DXS16 crowd
Digital analyst, speaker and author Brian Solis at DX Summit 2016. PHOTO: Robert Levy

It took Brian Solis, principal analyst studying disruptive technology and its impact on business at Altimeter Group, more than one draft to write a book on the digital experience. 

Yes, a book — as in, pen-and-paper and Johannes Gutenberg of the printing press meets the digital experience. 

That right there gives a hint at the problem, he told the audience at DX Summit during his keynote presentation.

And that 'problem' is this, as he explained: Every time you use an old or established frame of reference for DX you are making a mistake. 

It is similar to using the iconic — and to some age groups, inexplicable — floppy disc to symbolize the 'save' function on a word processing application. Think about it: how many millennials have even seen a floppy disc, much less used one? Unless, of course, they 3-D printed one for kicks.

We Are Accidental Narcissists Now

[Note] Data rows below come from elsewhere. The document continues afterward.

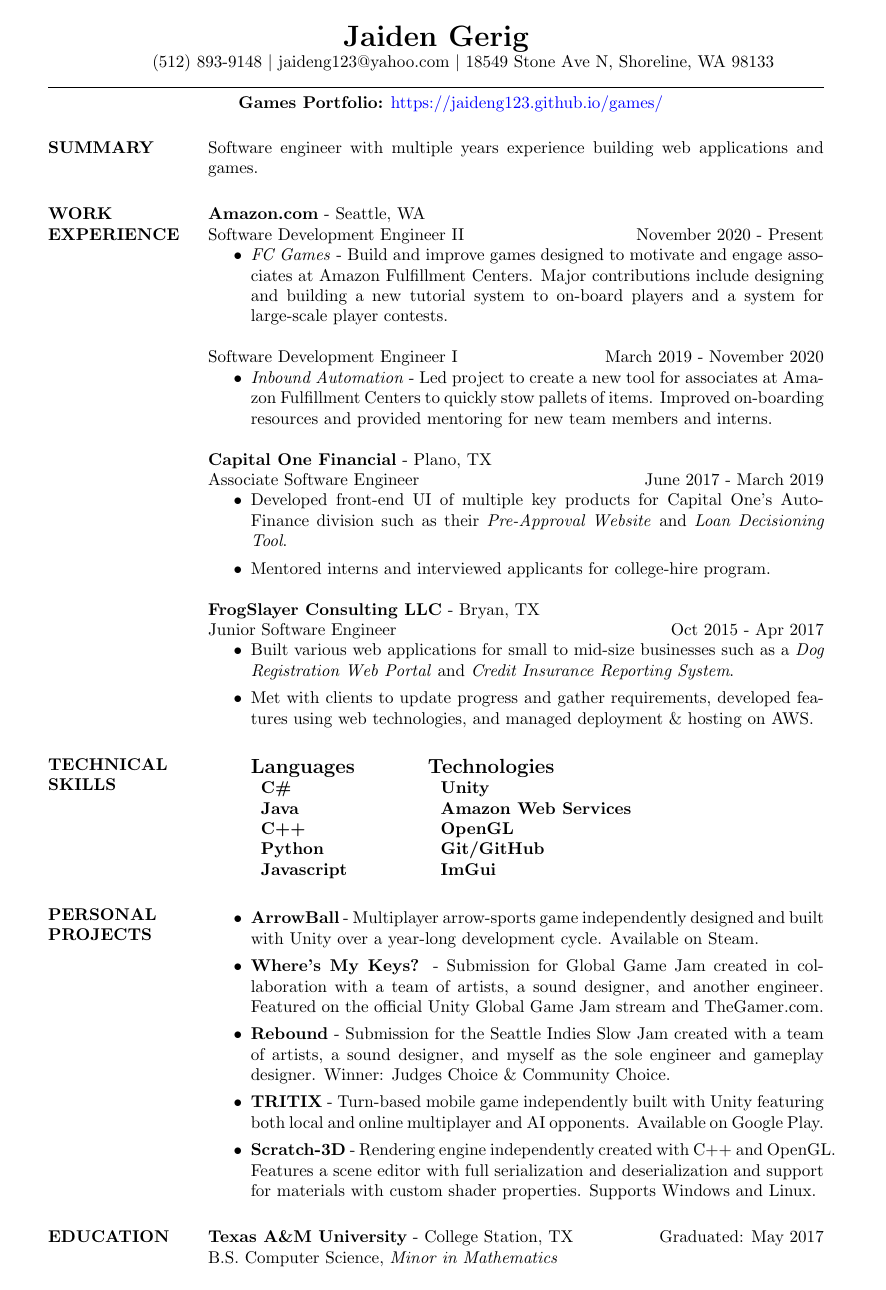
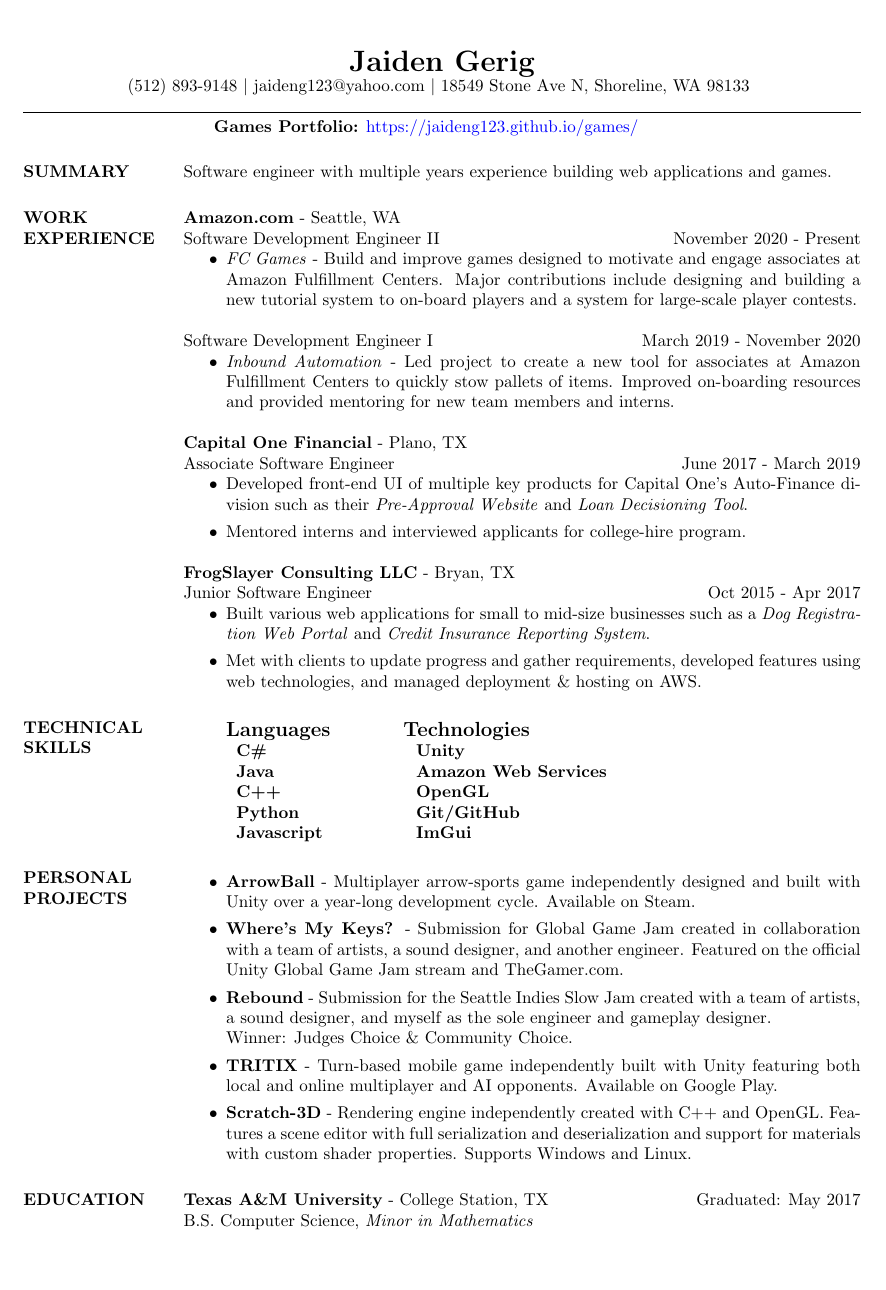
Before and after one commit to jaideng123/Resume, a LaTeX CV (Jaiden_Gerig-Resume.tex): the whole page. Compiled offline with pdfLaTeX.

Commit message:
Formatting Changes

```diff
--- a/Jaiden_Gerig-Resume.tex
+++ b/Jaiden_Gerig-Resume.tex
@@ -8,7 +8,7 @@
             urlcolor  = blue,
             citecolor = blue]{hyperref}
 \topmargin=-0.5in
-\usepackage[margin=0.5in, right=2.5in, left=1in, top=.4in]{geometry}
+\usepackage[margin=0.5in, right=2.2in, left=.8in, top=.6in]{geometry}
 \begin{document}
 %\addtolength{\topmargin}{-.5in}
 \name{\LARGE Jaiden Gerig} % the \\[11	pt] adds a blank line after name
@@ -71,7 +71,7 @@
 				\begin{itemize}
 				\item \textbf{ArrowBall} - Multiplayer arrow-sports game independently designed and built with Unity over a year-long development cycle. Available on Steam.
 				                	\item \textbf{Where's My Keys?} - Submission for Global Game Jam created in collaboration with a team of artists, a sound designer, and another engineer. Featured on the official Unity Global Game Jam stream and TheGamer.com.
-				                	                	\item \textbf{Rebound} - Submission for the Seattle Indies Slow Jam created with a team of artists, a sound designer, and myself as the sole engineer and gameplay designer. Winner: Judges Choice \& Community Choice.
+				                	                	\item \textbf{Rebound} - Submission for the Seattle Indies Slow Jam created with a team of artists, a sound designer, and myself as the sole engineer and gameplay designer. \\ Winner: Judges Choice \& Community Choice.
                 	\item \textbf{TRITIX} - Turn-based mobile game independently built with Unity featuring both local and online multiplayer and AI opponents. Available on Google Play.
                 	\item \textbf{Scratch-3D} - Rendering engine independently created with C++ and OpenGL. Features a scene editor with full serialization and deserialization and support for materials with custom shader properties. Supports Windows and Linux.
                 \end{itemize}
```
Also changed, not shown: Jaiden_Gerig-Resume.pdf, 2 other files.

The digital era has created a population of accidental narcissists, Solis said. "This is why you can't impose your view on customers." They won't like it, for starters, but more fundamentally, they won't even understand it if "you insist on pushing people through old stodgy touchpoints."

Solis knows his stuff, so the irony of writing a book about the digital experience was not lost on him when he started the process. What did catch him unawares, though, was how quickly the reading experience was changing. People now approach reading books like they do using an app, he said, with the most obvious end result being a very short attention span.

When he started the book, the average attention span for reading was six minutes. Six minutes to capture someone’s attention before they turned to their smartphone. When he finished the first draft, that had dropped to 60 seconds.

So he rewrote the book to deliver the information in 60 second bursts and while he was at it, to present the information in a more dynamic fashion instead of using a traditional table of contents.

Legacy Mindsets Hiding Behind New Technology

Anyone who thinks this is ridiculous shouldn't be in charge of customer design or experience, Solis said. "All you are doing then is using a new technology on top of a legacy mindset."

Solis pointed out the advantage that companies starting today have — they start with a blank slate. He challenged established companies to be open to shedding their previous approaches and adopt that new mentality.

Incidentally, Solis added, if you are that person you are probably getting ready to start grumbling about Millennials. Don't. This isn't about different generations.

"Everyone who is living a digital lifestyle now is like this. Each time you pick up your smartphone you are reprogramming your brain."

The digital experience has to be similarly reprogrammed.